DES MOINES, Iowa (AP) — Planned Parenthood plans to close three Iowa locations but provide more services at others in response to increasing demands for abortions, staff shortages and increasing costs.

The consolidation at Planned Parenthood North Central States, which provides abortions in Minnesota, Nebraska and Iowa, comes as states that provide abortions have seen a sharp increase in people coming from states that have prohibited or sharply restricted the procedure, The Des Moines Register reported.

Leaders of the organization say they’ve performed 9% more abortions since the U.S. Supreme Court overturned Roe v. Wade last summer.

“The shifting legal sands make it hard for patients to keep up, and that creates a chilling effect to accessing health care,” said Ruth Richardson, president and CEO of Planned Parenthood North Central States. “This new landscape is unfair — but in all honesty, it’s been unfair for quite some time for structurally marginalized communities.”

Under the new plan in Iowa, some staff members will work at more than one location, which will prevent health centers from being routinely closed because of staff shortages, said Mazie Stilwell, spokesperson for the organization.

Abortion services will increase in Ames, Cedar Rapids, at the Susan Knapp Health Center in Des Moines, and in Omaha, Nebraska.

The Council Bluffs center will close sometime in the next year, with patients redirected to Omaha. The Rosenfield Health Center in south Des Moines will be phased out in favor of the Susan Knapp Health Center and the Ames location.

The Cedar Falls center, which has been closed because of staffing shortages, will permanently close.

“I must emphasize that, while the number of Planned Parenthood health centers will decrease, these changes will increase the number of patients that we can see,” Stilwell said.

Abortion is currently legal in Iowa up to 20 weeks of pregnancy. On June 16, the Iowa Supreme Court declined to reinstate a law that would have banned abortions once cardiac activity can be detected, usually around six weeks of pregnancy and before many women know they are pregnant.
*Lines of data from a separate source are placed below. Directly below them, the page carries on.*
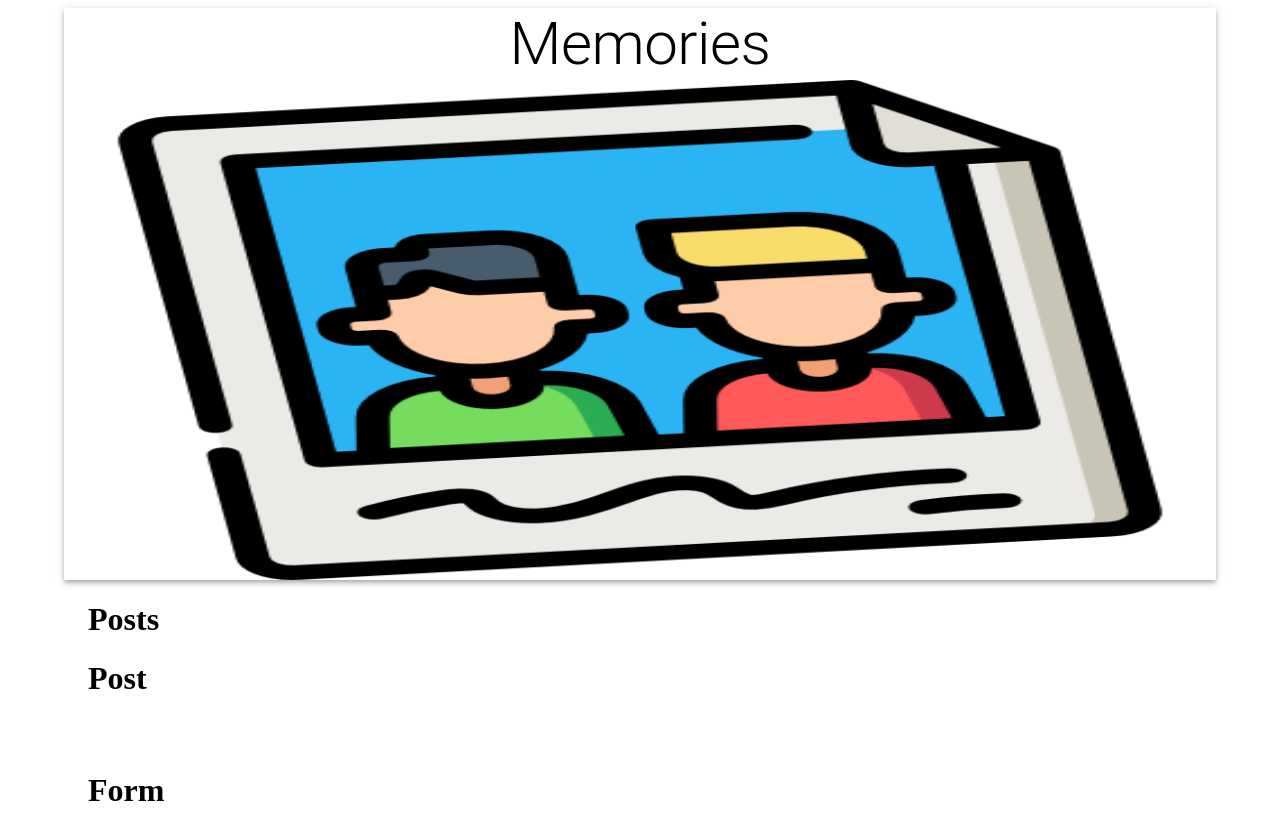
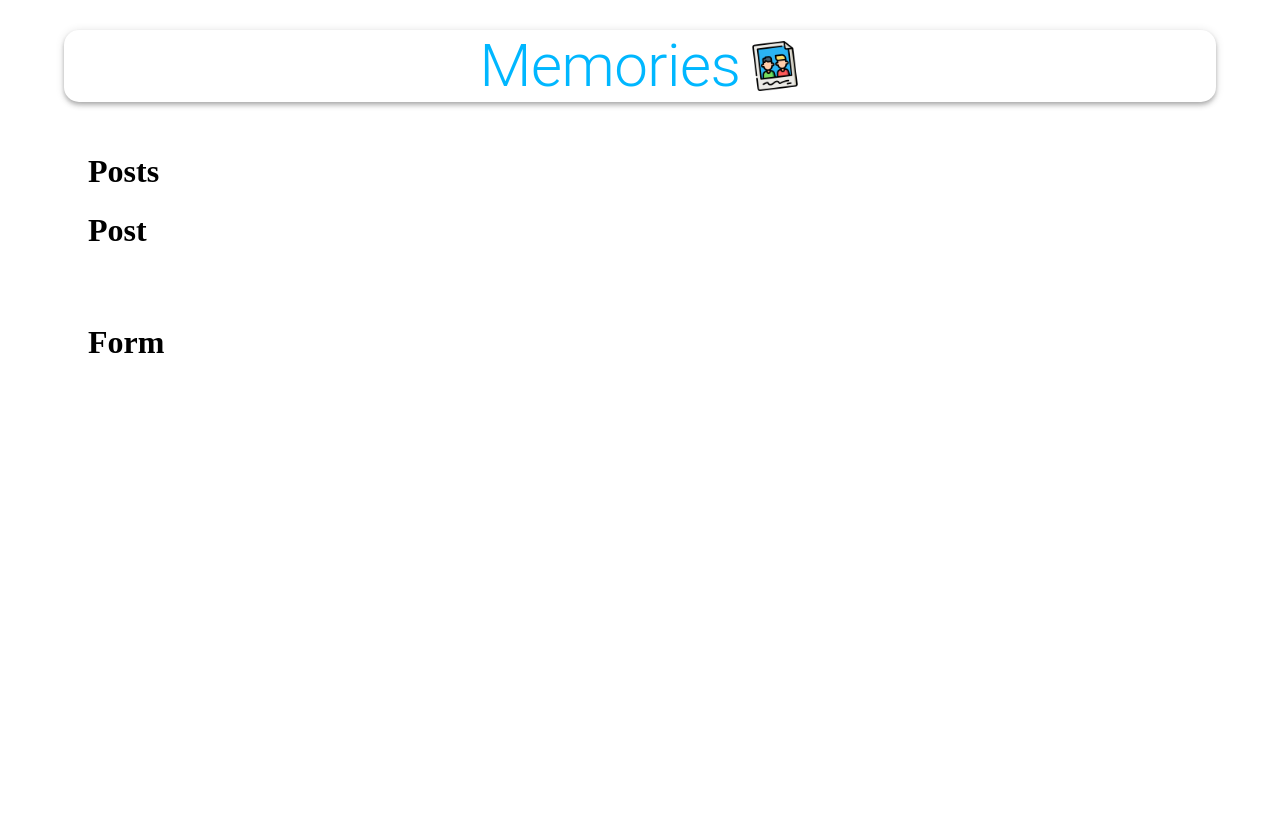
Before and after one commit to hitaishkumar/client_MERN, a React (Create React App) app: page / in a window 1280 px wide. After the commit the page ends 800 px from the top, so only its background shows below. Built offline with nearby package versions, Linux system fonts and the light colour scheme.

Commit message:
Doubts File ++ , Styles ->Inline: Working 39:09

```diff
--- a/src/App.js
+++ b/src/App.js
@@ -3,13 +3,23 @@ import { Container , AppBar , Typography , Grow ,Grid }from '@mui/material'
 import memories from './images/memories.png'
 import Posts from './components/Posts/Posts'
 import Form from './components/Form/Form'
+// import styledd from './styles'
 const App = () => {
-
+  // const classes = styledd()
   return (
     <Container maxwidth = "lg">
-      <AppBar position="static" color = 'inherit'>
-          <Typography  variant ='h2' align = 'center'>Memories</Typography>
-          <img  src={memories} alt="memories" height="500" />
+      <AppBar  style={{
+          borderRadius: 15,
+          margin: "30px 0",
+          display: "flex",
+          flexDirection: "row",
+          justifyContent: "center",
+          alignItems: "center",
+        }}
+         position="static" color = 'inherit'>
+          <Typography color = 'rgba(0,183,255, 1)'variant ='h2' align = 'center'>Memories</Typography>
+          <img style = {{ width : 50, height : 50, marginLeft : 10 }} src={memories} alt="memories"  />
+          {/*                                      ^ here margin is given bcoz makestyles hook is deprecated */}
       </AppBar>
       <Grow in>
         <Container>
```
Also changed, not shown: src/styles.js (+15 -2 lines), Doubts_Clarification.Txt (added).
Iowa Republicans are widely expected to attempt to pass a new law during the next session to further restrict abortion.